The examples of runic scriptures from both Istanbul and Piraeus reveal that, regardless of century or location, the need to record events or even just a destination was strongly felt within those Norse who travelled far from home, some never to return.
Cover Photo: G. Dallorto (CC-BY SA/Wikimedia Commons)
Text: Alexandra Cochrane. Copywrite 2021 Scandinavian Archaeology.
About the author
Medieval historian and archaeologist from the UK, specialising in the historical archaeology of the “outland” in Scandinavia and Northern Britain. I obtained a 2:1 Bachelor of Arts with Honours in Ancient and Medieval History from the University of Birmingham and a Master of Humanities (Archaeology) (two years) from Uppsala University.

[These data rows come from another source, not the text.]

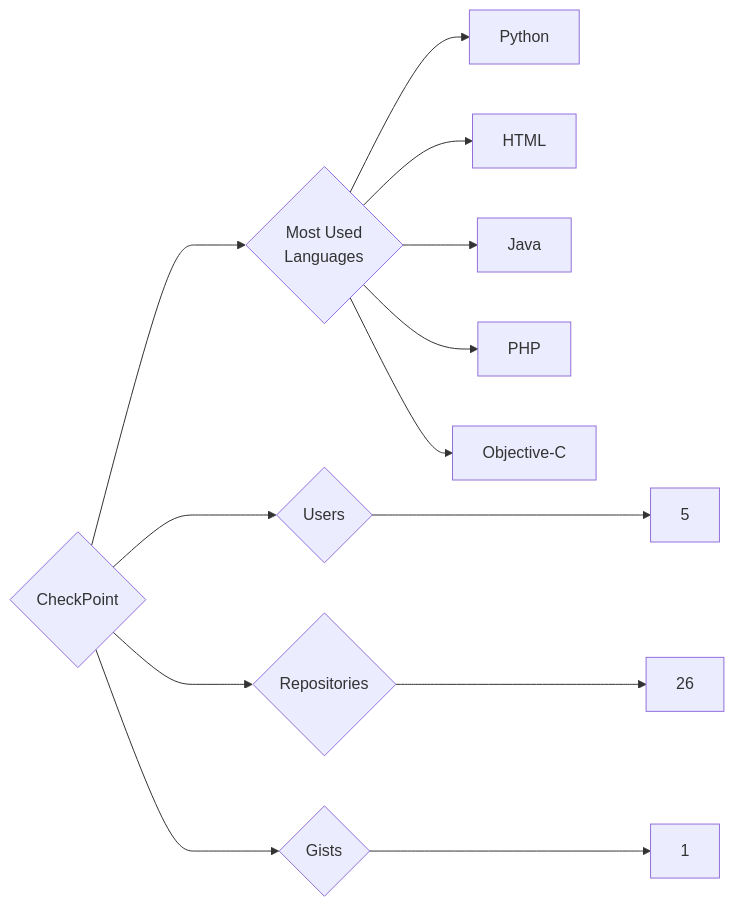
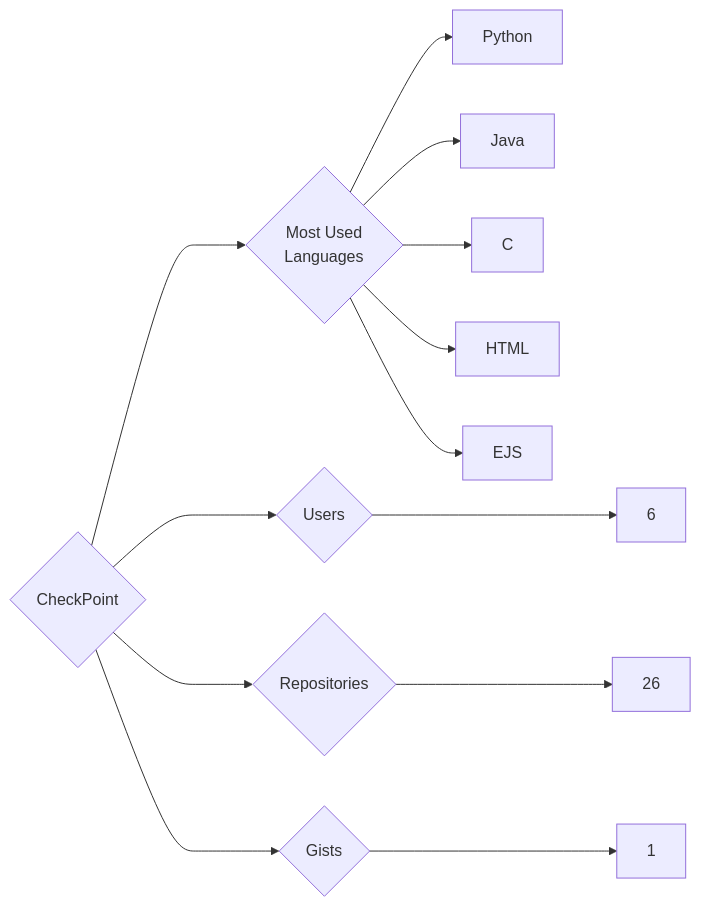
One commit to trickest/insiders changed the diagram in targets/CheckPoint/README.md. Above: the diagram before and after it, drawn with Mermaid. The commit also changed 614 other files, not shown here.

````diff
--- a/targets/CheckPoint/README.md
+++ b/targets/CheckPoint/README.md
@@ -3,13 +3,13 @@
 ```mermaid
 graph LR
 COMPANY_NAME{CheckPoint}
-COMPANY_NAME ---> U{Users} ---> UN[5]
+COMPANY_NAME ---> U{Users} ---> UN[6]
 COMPANY_NAME ---> R{Repositories} ---> RN[26]
 COMPANY_NAME ---> G{Gists} ---> GN[1]
 COMPANY_NAME ---> ML{Most Used<br>Languages}
 ML --> Python[Python]
+ML --> Java[Java]
+ML --> C[C]
 ML --> HTML[HTML]
-ML --> Java[Java]
-ML --> PHP[PHP]
-ML --> Objective-C[Objective-C]
+ML --> EJS[EJS]
 ```
````
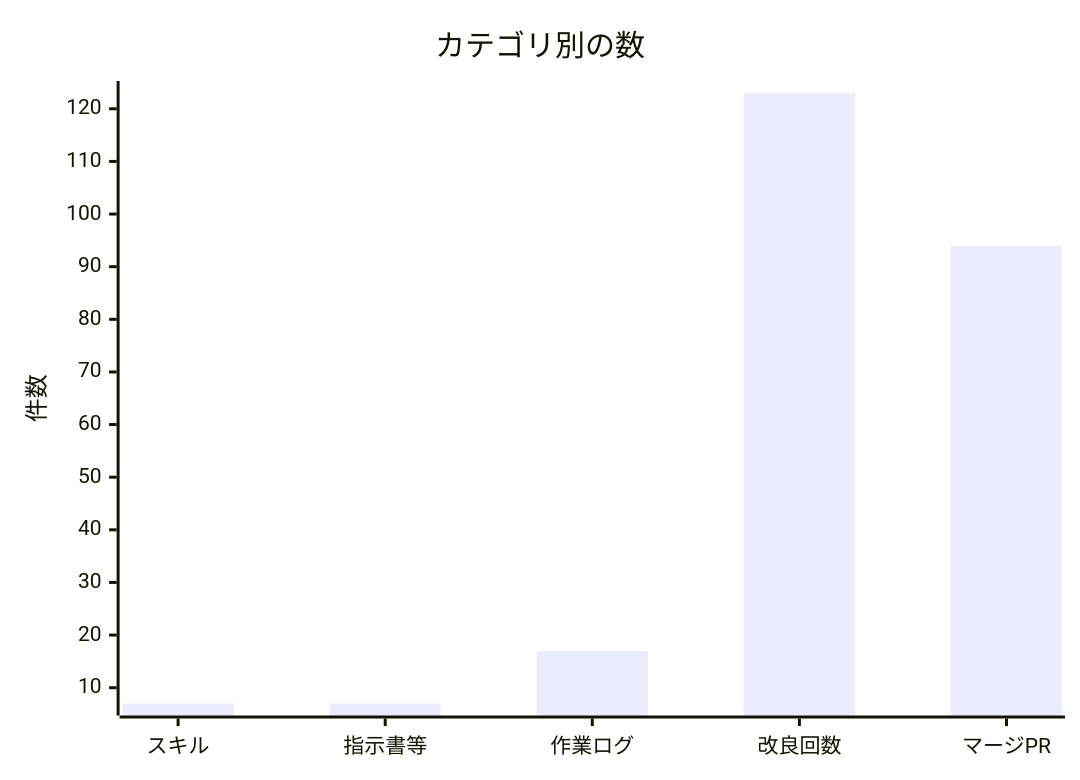
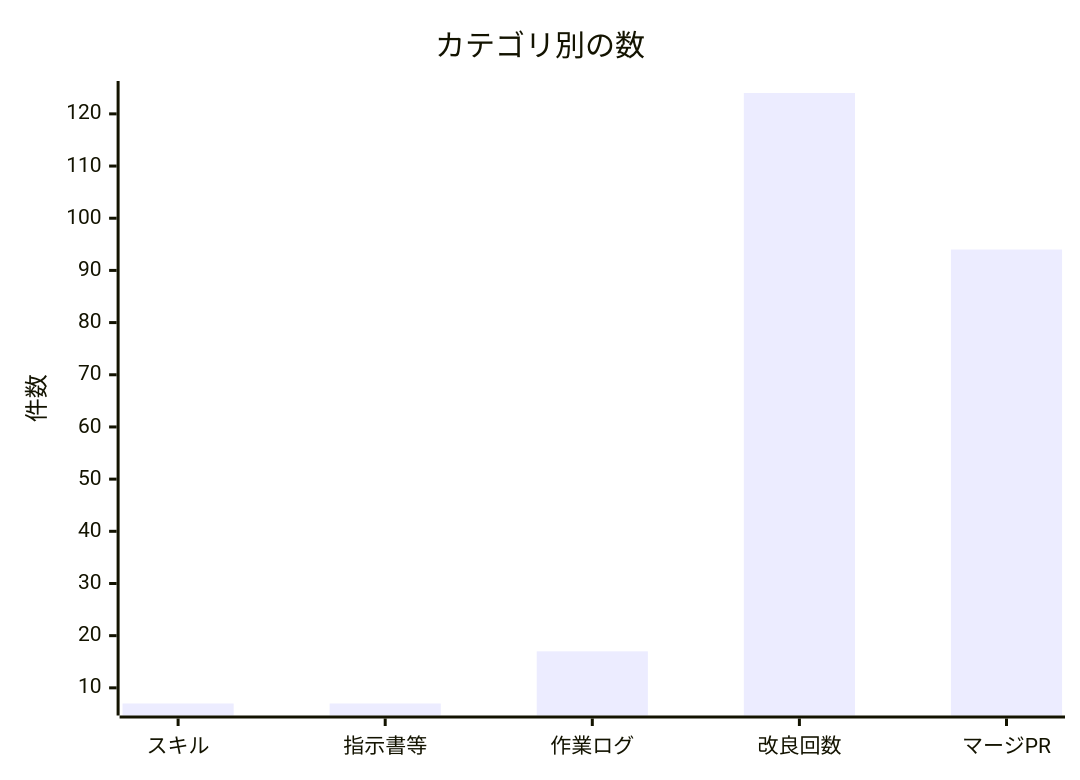
The second of 2 diagrams in docs/進化レポート.md (non-x2/non-x2), drawn with Mermaid before and after one commit. The commit also changed other lines of this file and 1 other file, not shown here.

````diff
--- a/docs/進化レポート.md
+++ b/docs/進化レポート.md
@@ -35,7 +35,7 @@
 ```mermaid
 xychart-beta
     title "カテゴリ別の数"
     x-axis ["スキル", "指示書等", "作業ログ", "改良回数", "マージPR"]
     y-axis "件数"
-    bar [7, 7, 17, 123, 94]
+    bar [7, 7, 17, 124, 94]
 ```
````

I am also in the process of completing a Master of Arts in Global Environmental History (two years). My archaeology thesis focused on identifying, locating, and contextualising a medieval region called the Ragundaskogen in eastern Jämtland (Sweden) using written sources from the Jämtland and Härjedalen’s Diplomatarium from a Niche Construction perspective.
My future goal is to complete a PhD with an interdisciplinary focus allowing me to pursue both my love for analysing texts and archaeology. In my spare time I can usually be found doing High Intensity Interval Training, cooking or snuggling up with a historical fiction novel and a dram of scotch.